“Cool sell” advertising counts as governance, in Serazio’s book, because it tries to neutralize public fatigue from advertisement overload -- so that we’re still incited to spend money and think well of a brand. That’s the common denominator of viral marketing, crowdsourced publicity campaigns, plebiscites on snack-food availability, and so on.
It occasionally sounds like Serazio is criticizing these methods as manipulative, but I suspect that’s actually high praise, like when one horror fan tells another that a torture scene in "Hostel" gave him nightmares.

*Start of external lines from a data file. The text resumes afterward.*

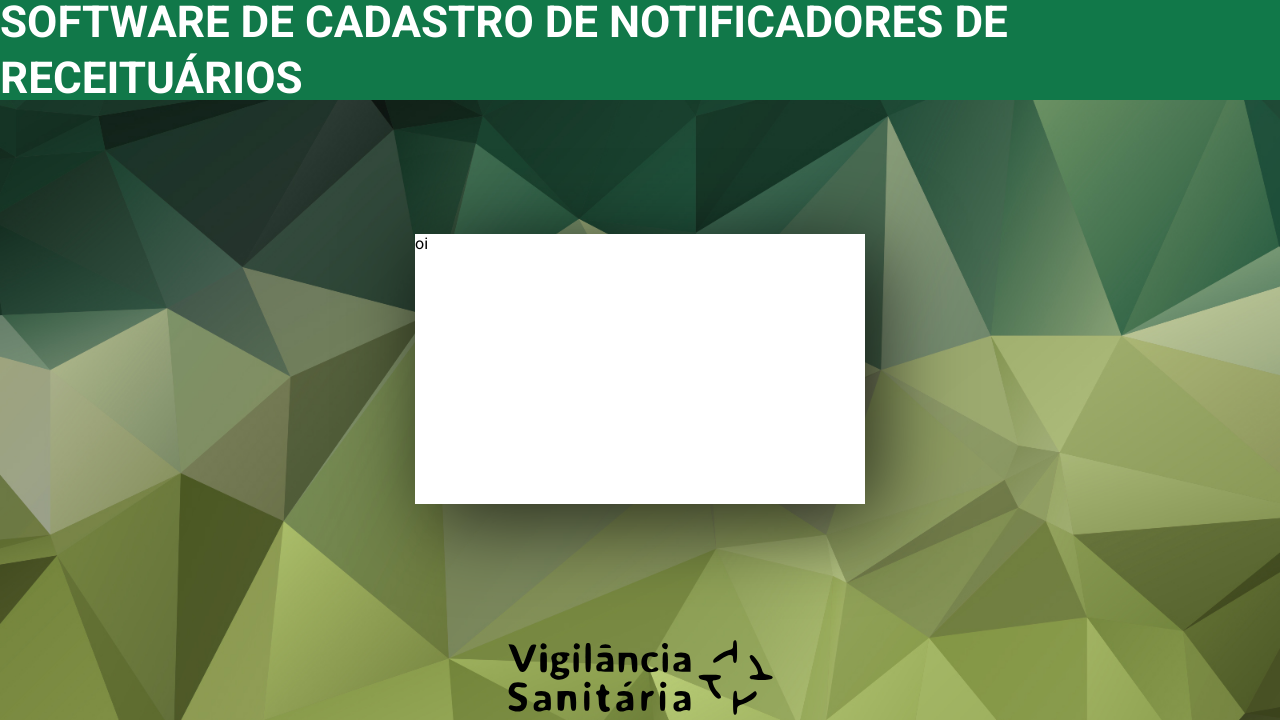
Repository: milena-rosa/web-prescription-notifier
Page: /
These files come from the project's save history. The page is drawn as it stood at one moment and after the next save; the edit follows.
The browser window is 1280 px wide. The pictures show the whole page.
The project was rebuilt for these pictures with package versions that can differ from the ones it lists, and the page was loaded fresh each time. Also part of the build but not shown: src/pages/Home/styles.ts, src/pages/Home/index.tsx.

Above is the page before, as saved 2021-11-06 22:32:10.

### public/index.html
<!DOCTYPE html>
<html lang="en">

<head>
  <meta charset="utf-8" />
  <link rel="preconnect" href="https://fonts.googleapis.com">
  <link rel="preconnect" href="https://fonts.gstatic.com" crossorigin>
  <link href="https://fonts.googleapis.com/css2?family=Roboto:wght@400;700&display=swap" rel="stylesheet">
  <!-- <link rel="icon" href="%PUBLIC_URL%/favicon.ico" /> -->
  <meta name="viewport" content="width=device-width, initial-scale=1" />
  <meta name="theme-color" content="#000000" />
  <title>Cadastro de Notificadores de Receituários</title>
</head>

<body>
  <noscript>You need to enable JavaScript to run this app.</noscript>
  <div id="root"></div>
</body>

</html>

### src/index.tsx
import React from 'react'
import ReactDOM from 'react-dom'

import { App } from './App'

ReactDOM.render(
  <React.StrictMode>
    <App />
  </React.StrictMode>,
  document.getElementById('root')
)

### src/App.tsx
import React from 'react'
import { BrowserRouter as Router } from 'react-router-dom'

import { GlobalStyle } from './styles/global'

import { Routes } from './routes'

export function App() {
  return (
    <Router>
      <Routes />
      <GlobalStyle />
    </Router>
  )
}

### src/styles/global.ts
import { createGlobalStyle } from 'styled-components'

export const GlobalStyle = createGlobalStyle`
  :root {
    --black: #000000;
    --gray: #b5b5b5;
    --white: #ffffff;

    --green-primary: #117849;
    --green-primary-70: rgba(17, 120, 73, 0.7);
    --green-primary-30: rgba(17, 120, 73, 0.3);
    --green-primary-5: rgba(17, 120, 73, 0.05);

    --light-green: #dbebe4;
    --brownish-green: #51665c;

    --red: #ff0000;
    --yellow: #f6ff8f;
  }

  * {
    box-sizing: border-box;
    margin: 0;
    padding: 0;
  }

  html {
    @media (max-width: 1080px) {
      font-size: 93.75%; // 15px
    }

    @media (max-width: 720px) {
      font-size: 87.5%; // 14px
    }
  }

  body {
    background: var(--white);
    color: var(--black);
    -webkit-font-smoothing: antialiased;
  }

  body, input, textarea, button, select {
    font-family: 'Roboto', sans-serif;
    font-weight: 400;
  }

  button {
    border: none;
    cursor: pointer;
  }

  .react-modal-overlay {
    align-items: center;
    background: rgba(0, 0, 0, 0.5);
    bottom: 0;
    display: flex;
    justify-content: center;
    left: 0;
    position: fixed;
    right: 0;
    top: 0;
    z-index: 11;
  }

  .react-modal-content {
    background: var(--white);
    border-radius: 0.25rem;
    min-height: 2.4rem;
    max-width: 41rem;
    position: relative;
    z-index: 12;
  }

  .react-modal-close {
    background: transparent;
    border: 0;
    position: absolute;
    right: 1rem;
    top: 1rem;
    transition: filter 0.2s;

    &:hover {
      filter: brightness(0.8);
    }
  }
`

### src/routes/index.tsx
import React from 'react'
import { Switch } from 'react-router-dom'

import { Home } from '../pages/Home'
import { SignIn } from '../pages/SignIn'
import { Route } from './Route'

// import { useAuth } from '../hooks/useAuth'

export function Routes() {
  // const { loading } = useAuth()

  // if (loading) {
  //   return <h1>Abrindo...</h1>
  // }

  return (
    <Switch>
      <Route path="/" exact component={SignIn} />
      <Route path="/home" exact component={Home} isPrivate />
    </Switch>
  )
}

### src/pages/SignIn/index.tsx
import React from 'react'

import { Container } from './styles'

import logo from '../../assets/logo.svg'

export const SignIn: React.FC = () => {
  return (
    <Container>
      <header>Software de Cadastro de Notificadores de Receituários</header>
      <div>oi</div>
      <footer>
        <img src={logo} alt="Vigilância Sanitária" />
      </footer>
    </Container>
  )
}

### src/routes/Route.tsx
import React, { ComponentType } from 'react'
import { RouteProps as ReactDOMRouteProps, Route as ReactDOMRoute, Redirect } from 'react-router-dom'

interface IRouteProps extends ReactDOMRouteProps {
  isPrivate?: boolean
  component: ComponentType
}

export function Route({ isPrivate = false, component: Component, ...rest }: IRouteProps) {
  const isSigned = false

  return (
    <ReactDOMRoute
      {...rest}
      render={({ location }) =>
        (isPrivate && isSigned) || (!isPrivate && !isSigned) ? (
          <Component />
        ) : (
          <Redirect
            to={{
              pathname: isPrivate ? '/' : '/home',
              state: { from: location }
            }}
          />
        )
      }
    />
  )
}

### src/pages/SignIn/styles.ts
import styled from 'styled-components'
import backgroundImg from '../../assets/background.png'

export const Container = styled.div`
  align-items: center;
  background: url(${backgroundImg}) no-repeat center center fixed;
  background-size: cover;
  bottom: 0;
  display: flex;
  flex-direction: column;
  justify-content: space-between;
  left: 0;
  position: fixed;
  right: 0;
  top: 0;
  z-index: 11;

  header {
    align-items: center;
    background: var(--green-primary);
    color: var(--white);
    display: flex;
    font-weight: bold;
    font-size: 2.75rem;
    height: 6.25rem;
    justify-content: center;
    line-height: 3.5rem;
    text-transform: uppercase;
    width: 100%;
  }

  > div {
    background-color: var(--white);
    filter: drop-shadow(15px 15px 42px rgba(0, 0, 0, 0.7));
    height: 16.875rem;
    width: 28.125rem;
  }
`

After the next save:
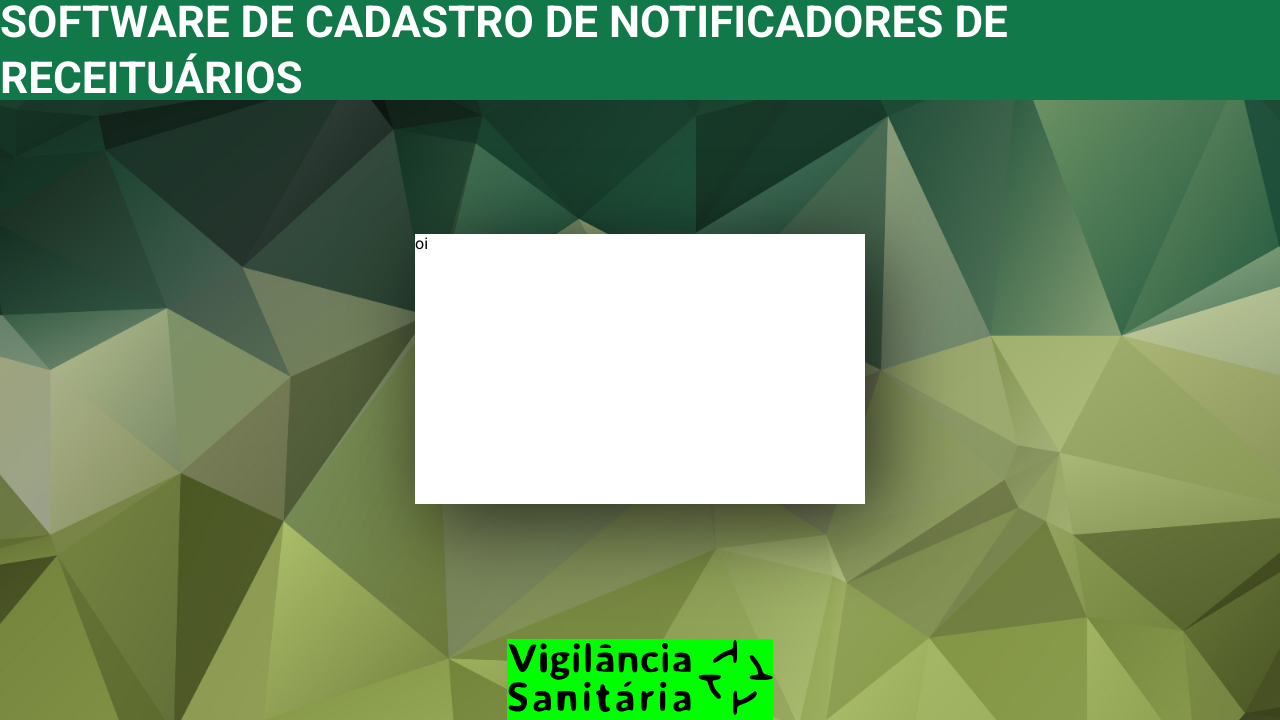
Saved 12 s later.
--- a/src/pages/SignIn/styles.ts
+++ b/src/pages/SignIn/styles.ts
@@ -35,4 +35,8 @@
     height: 16.875rem;
     width: 28.125rem;
   }
+
+  footer {
+    background: lime;
+  }
 `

Which brings us back, as promised, to Subservient Chicken, whose role in promoting the Burger King menu remains oblique at best. But he undeniably garnered an enormous amount of attention -- 20 million distinct viewers generating half a billion hits. “By filming hundreds of video clips of a man in a chicken suit,” the author says, “and writing code for a database of terms that would respond to keyword commands for the Chicken to perform those videotaped actions, [the advertising agency] concocted something that was, its own words, ‘so creepy, weird and well-executed that many people who visited… thought they were actually controlling this person in a chicken suit in real life.’ ” I can’t help feeling this calls for more extensive Foucauldian analysis, but I won’t be sticking around to see how that turns out.